I am off to the Blog awards on the 28th of September and it’s a posh do in a hotel where I can’t wear wellies and I do have to wear a bra! I went to a few posh shops (including Fraser’s home) and found scratchy, nylony, cheap and nasty bits of scrap which anyone of you could have for about £150! I’m sure I can do better myself!

I must say, the staff in Fraser’s home were lovely and genuinely saw how frustrated I was. I tried on quite a few dresses and most didn’t cover my backside or boobs! Who wears these items? None of the dresses had sleeves, none were long enough and all were too expensive. If I found anything to fit me in the bust, then the waist was baggy. The waistlines were too high, and the arm holes were too shallow. None had hems you could alter to make any longer…………….oh for heaven’s sake I have turned into my mother!

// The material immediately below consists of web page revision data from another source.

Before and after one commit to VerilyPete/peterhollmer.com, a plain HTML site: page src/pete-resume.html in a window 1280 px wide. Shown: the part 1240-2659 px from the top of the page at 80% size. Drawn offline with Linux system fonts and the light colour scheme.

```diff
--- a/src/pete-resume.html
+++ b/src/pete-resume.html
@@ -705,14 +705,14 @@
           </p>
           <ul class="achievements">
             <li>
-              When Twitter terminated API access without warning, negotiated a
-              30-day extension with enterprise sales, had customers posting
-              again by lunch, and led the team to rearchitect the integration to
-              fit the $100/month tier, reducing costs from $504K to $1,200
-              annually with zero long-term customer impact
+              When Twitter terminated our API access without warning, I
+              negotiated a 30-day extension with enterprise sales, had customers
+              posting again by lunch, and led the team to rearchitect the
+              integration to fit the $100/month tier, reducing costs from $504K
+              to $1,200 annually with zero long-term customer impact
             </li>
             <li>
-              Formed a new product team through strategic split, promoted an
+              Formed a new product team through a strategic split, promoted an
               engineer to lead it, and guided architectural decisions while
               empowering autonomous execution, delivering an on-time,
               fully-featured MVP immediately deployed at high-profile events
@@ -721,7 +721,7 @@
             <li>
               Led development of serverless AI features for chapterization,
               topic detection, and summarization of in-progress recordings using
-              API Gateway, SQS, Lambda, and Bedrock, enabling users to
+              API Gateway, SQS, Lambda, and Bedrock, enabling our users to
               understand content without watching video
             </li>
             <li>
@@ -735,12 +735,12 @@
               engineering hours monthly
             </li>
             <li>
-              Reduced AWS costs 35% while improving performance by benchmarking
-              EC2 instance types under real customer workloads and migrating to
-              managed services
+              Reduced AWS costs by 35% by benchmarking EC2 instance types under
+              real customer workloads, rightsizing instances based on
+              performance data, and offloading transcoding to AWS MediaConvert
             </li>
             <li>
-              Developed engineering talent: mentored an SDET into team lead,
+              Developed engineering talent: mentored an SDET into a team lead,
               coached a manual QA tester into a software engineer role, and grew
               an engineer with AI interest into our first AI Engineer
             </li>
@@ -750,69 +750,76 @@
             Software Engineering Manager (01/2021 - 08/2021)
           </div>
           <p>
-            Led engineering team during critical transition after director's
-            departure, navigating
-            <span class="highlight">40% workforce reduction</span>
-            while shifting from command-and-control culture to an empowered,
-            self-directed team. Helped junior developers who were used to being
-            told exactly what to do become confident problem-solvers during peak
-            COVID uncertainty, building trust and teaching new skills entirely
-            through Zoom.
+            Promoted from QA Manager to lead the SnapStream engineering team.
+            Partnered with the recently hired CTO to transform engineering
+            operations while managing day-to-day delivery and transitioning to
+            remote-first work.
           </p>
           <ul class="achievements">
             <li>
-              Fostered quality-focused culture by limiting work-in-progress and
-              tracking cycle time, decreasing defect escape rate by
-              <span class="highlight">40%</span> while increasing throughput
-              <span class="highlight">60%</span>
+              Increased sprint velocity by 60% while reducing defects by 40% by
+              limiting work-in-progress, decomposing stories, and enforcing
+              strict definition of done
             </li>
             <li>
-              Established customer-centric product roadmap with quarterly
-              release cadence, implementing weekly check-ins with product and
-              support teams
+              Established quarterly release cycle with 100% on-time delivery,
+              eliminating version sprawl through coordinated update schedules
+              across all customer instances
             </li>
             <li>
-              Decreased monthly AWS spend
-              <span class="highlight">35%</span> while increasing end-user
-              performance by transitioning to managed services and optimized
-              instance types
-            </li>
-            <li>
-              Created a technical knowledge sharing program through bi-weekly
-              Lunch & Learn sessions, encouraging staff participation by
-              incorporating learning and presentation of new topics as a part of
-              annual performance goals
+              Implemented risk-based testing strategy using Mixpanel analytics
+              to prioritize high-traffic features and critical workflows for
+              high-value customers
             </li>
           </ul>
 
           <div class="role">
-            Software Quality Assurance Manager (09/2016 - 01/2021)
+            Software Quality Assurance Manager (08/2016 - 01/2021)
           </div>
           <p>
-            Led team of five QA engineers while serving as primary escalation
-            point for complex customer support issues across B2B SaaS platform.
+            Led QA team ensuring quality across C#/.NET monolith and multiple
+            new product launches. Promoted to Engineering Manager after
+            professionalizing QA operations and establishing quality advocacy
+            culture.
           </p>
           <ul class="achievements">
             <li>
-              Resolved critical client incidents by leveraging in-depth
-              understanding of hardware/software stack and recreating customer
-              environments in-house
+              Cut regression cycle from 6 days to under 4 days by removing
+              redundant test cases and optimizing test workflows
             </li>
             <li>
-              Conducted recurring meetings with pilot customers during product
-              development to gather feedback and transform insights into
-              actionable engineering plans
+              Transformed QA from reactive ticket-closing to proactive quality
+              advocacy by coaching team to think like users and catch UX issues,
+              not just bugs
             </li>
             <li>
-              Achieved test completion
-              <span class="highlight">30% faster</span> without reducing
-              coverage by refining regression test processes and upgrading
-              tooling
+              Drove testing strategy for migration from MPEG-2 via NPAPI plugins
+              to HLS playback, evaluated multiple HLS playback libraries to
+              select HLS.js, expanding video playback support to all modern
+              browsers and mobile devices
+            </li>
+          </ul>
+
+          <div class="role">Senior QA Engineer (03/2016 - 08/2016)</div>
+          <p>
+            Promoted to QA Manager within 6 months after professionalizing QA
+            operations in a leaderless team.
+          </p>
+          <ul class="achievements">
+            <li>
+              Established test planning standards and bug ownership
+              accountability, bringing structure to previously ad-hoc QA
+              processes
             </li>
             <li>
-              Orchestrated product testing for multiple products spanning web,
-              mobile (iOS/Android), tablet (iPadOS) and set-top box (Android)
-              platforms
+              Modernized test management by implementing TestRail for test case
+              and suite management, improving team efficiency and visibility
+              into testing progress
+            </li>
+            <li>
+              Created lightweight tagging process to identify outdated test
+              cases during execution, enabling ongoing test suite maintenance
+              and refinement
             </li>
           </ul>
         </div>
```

It can’t be that hard! The last time I made a dress, I was fourteen and it was passable by the time I had finished it! I think it took me an entire school term! As I am not fourteen, not gazing out of the window at some young farmer playing rugby, this might not take so long. Dress making is kind of sewing by numbers as the patterns and instructions are well illustrated and so far, easy to follow.


I’m making a very simple dress from black polka dot cotton. If it’s totally rubbish, then I’ll have a lovely dress to wear  in the garden and I’ll go to the awards in my work black trousers and a long sleeved black tee-shirt with a snazzy Yoosta-Bee scarf! I will be making a snazzy Yoosta-Bee scarf to go with this dress! I bought the three and a half yards of cotton fabric for £3.29 a yard in Trago. The pattern was expensive but I’ll use it again! Just like the wartime housewife, if I can’t buy what I need, then I have to be resourceful and make it! 

I’ll also have a modest dress (harvest festival…………..all is safely gathered in!) which will be long enough, will fit me, will have sleeves (although short, I will not have bare shoulders) and it will be long enough. Even the dresses for tall ladies are not the 50″ long that I require to get a dress below my knees. Long legs get me places quickly but they are a job to find a skirt for!

I will keep you all updated of the progress of the blog awards dress. Let the dress making adventure begin!

Until tomorrow,

Love Froogs xxxxxxxxxxxxxxxxx

Scrubbing up for a few quid!

Hello Dear Reader,

Just a quick hello before we head off out to lunch with family. Dress from Foster Mummy, shoes….first heels I’ve bought in years, tights from charity shop but still in pack (I got that hint from Foster Mummy too and now always look out for new tights that have been unopened). Hair coloured by myself, BOGOF from Boots, make up from Aldi! Who says you can’t be glamorous and frugal?
See you later xxxx
Froogs